What is the point of these facts and figures, interesting as they may be? Very simply, the point is that Americans are not nearly so well off as one might imagine just from watching television or listening to politicians. Almost everyone who has a speaking role on television is in at least the top quintile of income and probably in the top 5% or 2% or 1% -- reporters, commentators, anchormen and women, meteorologists, terrorism experts, the lawyers, doctors, police sergeants, FBI agents, models, and spies who populate the prime time shows, the professors who are interviewed, and of course the politicians themselves, the Senators, Governors, Members of the House of Representatives. Even the working poor who turn up as characters on some TV shows are represented as living in apartments or houses and eating dinners that the real people in the lowest fifth could never afford. When was the last time you saw a character in a prime time show trying to decide whether to fill a desperately needed medical prescription or eat dinner. it not being an option to do both?

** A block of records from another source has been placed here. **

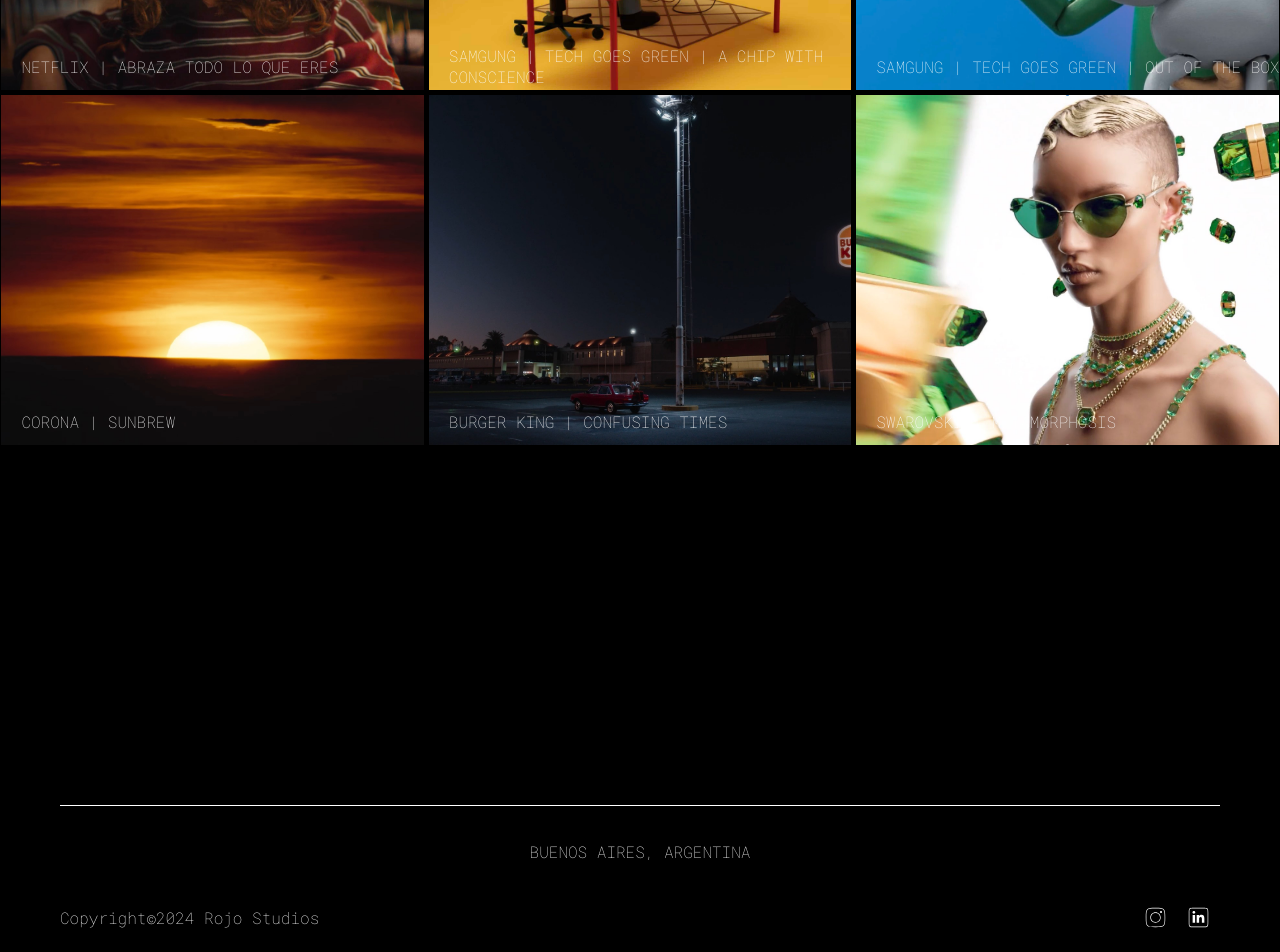
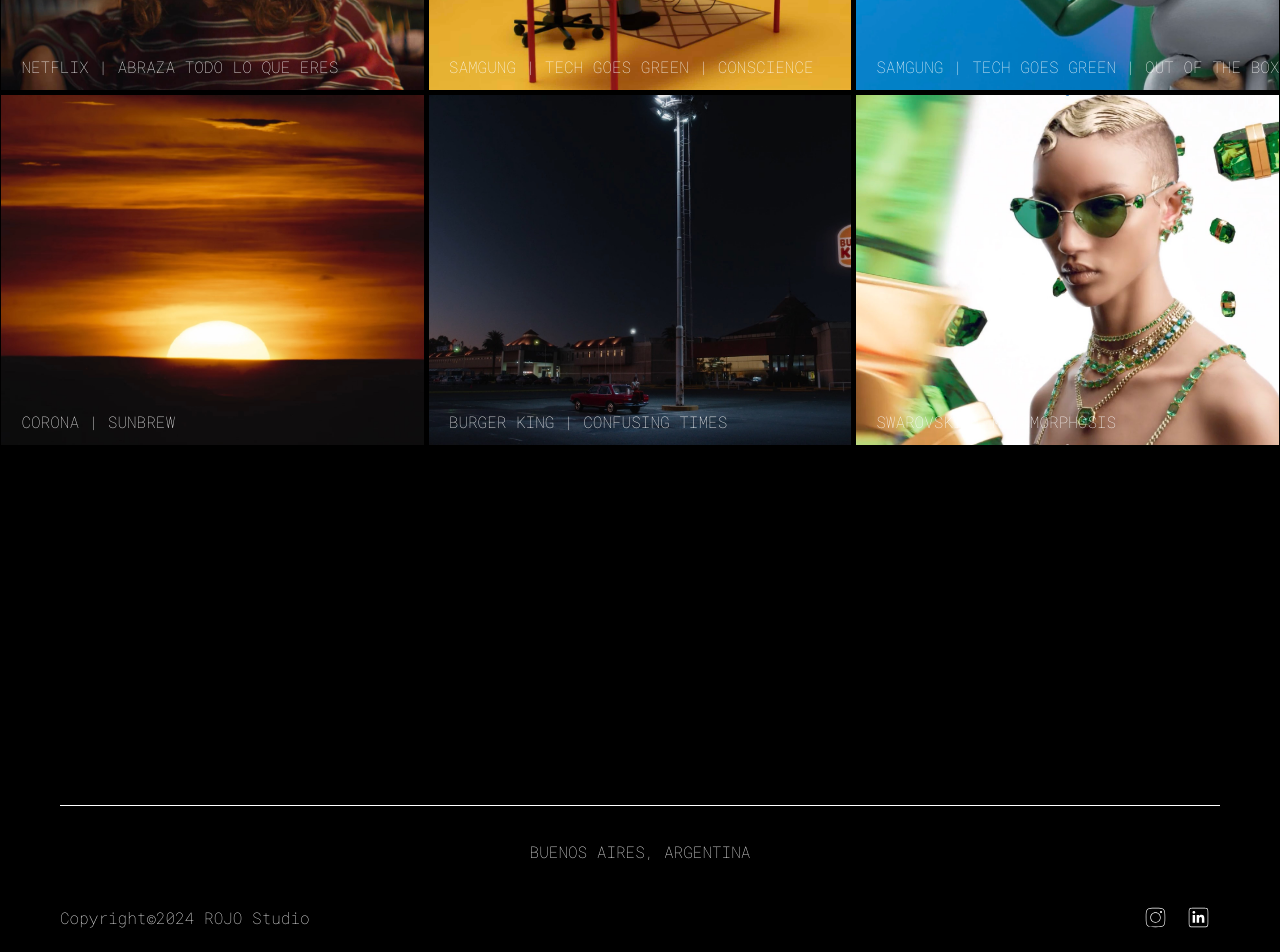
Before and after one commit to xsamskellington/we-are-rojo, a Next.js app: page /advertising in a window 1280 px wide. Shown: the part 1341-2293 px from the top of the page. Built offline with nearby package versions, Linux system fonts and the light colour scheme.

Commit message:
fixing details

```diff
--- a/src/app/advertising/data.tsx
+++ b/src/app/advertising/data.tsx
@@ -7,8 +7,8 @@
   },
 
   {
-    titleEn: 'SAMGUNG | TECH GOES GREEN | A CHIP WITH CONSCIENCE',
-    titleEs: 'SAMGUNG | TECH GOES GREEN | A CHIP WITH CONSCIENCE',
+    titleEn: 'SAMGUNG | TECH GOES GREEN | CONSCIENCE',
+    titleEs: 'SAMGUNG | TECH GOES GREEN | CONSCIENCE',
     href: '/advertising/samsung/chip-with-conscience',
     img: '/samsung-chip.jpg',
   },
--- a/src/app/reel/page.tsx
+++ b/src/app/reel/page.tsx
@@ -8,7 +8,7 @@
       <VimeoPlayer
         src={'https://player.vimeo.com/video/910187264?h=2cd41c1f82'}
       />
-      <h1 className="title">Reel 2023</h1>
+      <h1 className="title">REEL 2023</h1>
     </div>
   );
 };
--- a/src/components/footer/index.tsx
+++ b/src/components/footer/index.tsx
@@ -8,7 +8,7 @@
       <p className="country"> BUENOS AIRES, ARGENTINA</p>
       <div className="legal">
         <div>
-          <p>Copyright©2024 Rojo Studios</p>
+          <p>Copyright©2024 ROJO Studio</p>
         </div>
         <div className="social-media">
           {socialMedia.map((social) => (
```
Also changed, not shown: src/app/episodic/data.tsx (+9 -9 lines).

This is enough to get us started. Tomorrow, we can begin to talk about the causes of the severe income inequality in America [and elsewhere, of course], and what could be done to change it.